     Dame Persoff ‘s performance is revelatory. This artist exhibits a range of emotion from antagonistic disgust (contentious retaliation?) to animated joie de vivre to poignant self deprecation.
     Preston Britton’s hilarious portrayal of this flip, out-spoken gay man engages and endears.
Their repartee is laced with acerbic humor. At one point Lily says, ”If you say your age out loud your face hears it?”
     Christine Samar’s costume design provides us with real visual contrast. The wardrobe created for Dame Persoff is an array of dazzling gowns and ensembles while Mr. Britton’s outfits are mostly hilarious.
     Sharon Dwinnell, a professional dancer from New York, provides the varied choreography.

     Ever the champion of diversity in theatre it’s not surprising that director Craig Bond has chosen a script that addresses such issues as ageism and homophobia. Bond’s astute direction elicits performances that are as animated as his pacing is swift. His choice to have the scenes bridged visually by the cinematic expertise of Dan Rib's projections adds immeasurably to this evening of theatre.

     The play is a heartfelt work that speaks to the healing balm of friendship we all crave at every age.

Vintage Theatre Productions
“Six Dance Lessons in Six Weeks” 
March 13 – May 3
A widow, seeking to spice up her life, hires a young, private dance instructor.
Fri/Sat at 7:30 p.m.; Sun at 2:30 p.m.; Sat., May 2 at 2:30 p.m.
Vintage Theatre Productions, 1468 Dayton Street, Aurora, CO 80010

Thursday, March 12, 2015
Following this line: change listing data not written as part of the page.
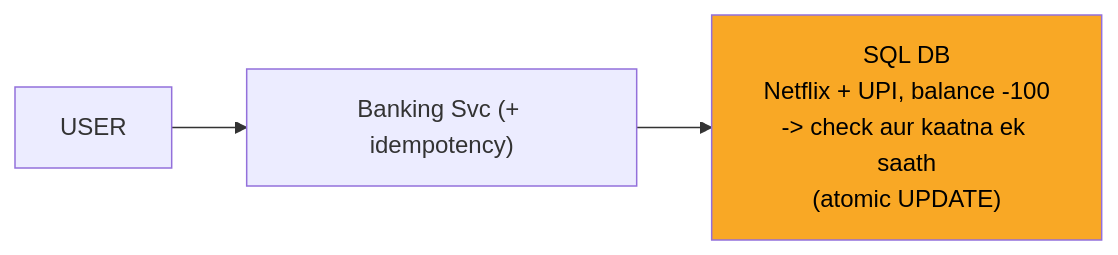
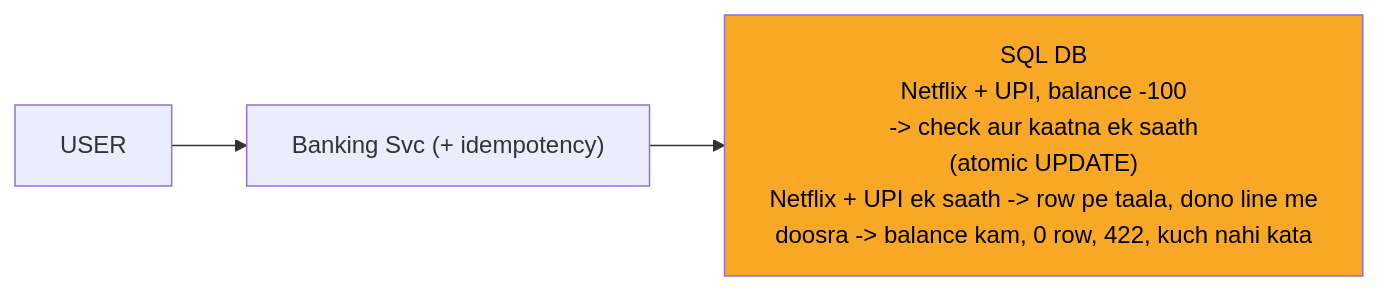
The fourth of 13 diagrams in 04_HLD/SYSTEM_DESIGNS/13_banking_system/13_banking_system.md (ArpanMaheshwari144/Prep), drawn with Mermaid before and after one commit. The commit also changed other lines of this file and 12 other files, not shown here.

Commit message:
hld 02-14: peele dabbe me SAFAR ke mod + diagram chauda (wrappingWidth 450)

````diff
--- a/04_HLD/SYSTEM_DESIGNS/13_banking_system/13_banking_system.md
+++ b/04_HLD/SYSTEM_DESIGNS/13_banking_system/13_banking_system.md
@@ -145,9 +148,10 @@
 ```mermaid
+%%{init: {"flowchart": {"wrappingWidth": 450}}}%%
 flowchart LR
     n_USER["USER"]
     n_SVC["Banking Svc (+ idempotency)"]
-    n_DB["SQL DB<br/>Netflix + UPI, balance -100<br/>-> check aur kaatna ek saath<br/>(atomic UPDATE)"]
+    n_DB["SQL DB<br/>Netflix + UPI, balance -100<br/>-> check aur kaatna ek saath<br/>(atomic UPDATE)<br/>Netflix + UPI ek saath -> row pe taala, dono line me<br/>doosra -> balance kam, 0 row, 422, kuch nahi kata"]
     n_USER --> n_SVC
     n_SVC --> n_DB
     style n_DB fill:#f9a825,color:#000
 ```
````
Big Fish, the Musical
Aurora Fox Arts: 2/27 – 3/22

           Megan Van De Hey and Kevin Schwarz

     “Big Fish, The Musical,” based upon the movie, is a real heart-opener. It’s the story of a son who wants to know the real man he feels is hidden behind his father’s magical tall tales.
     Director John Ashton has done an admirable job in the casting and pacing.
     Kevin Schwarz is the perfect right casting for Edward Bloom. This man can sing and act and comes off onstage as a sort of regular guy ‘every Dad.’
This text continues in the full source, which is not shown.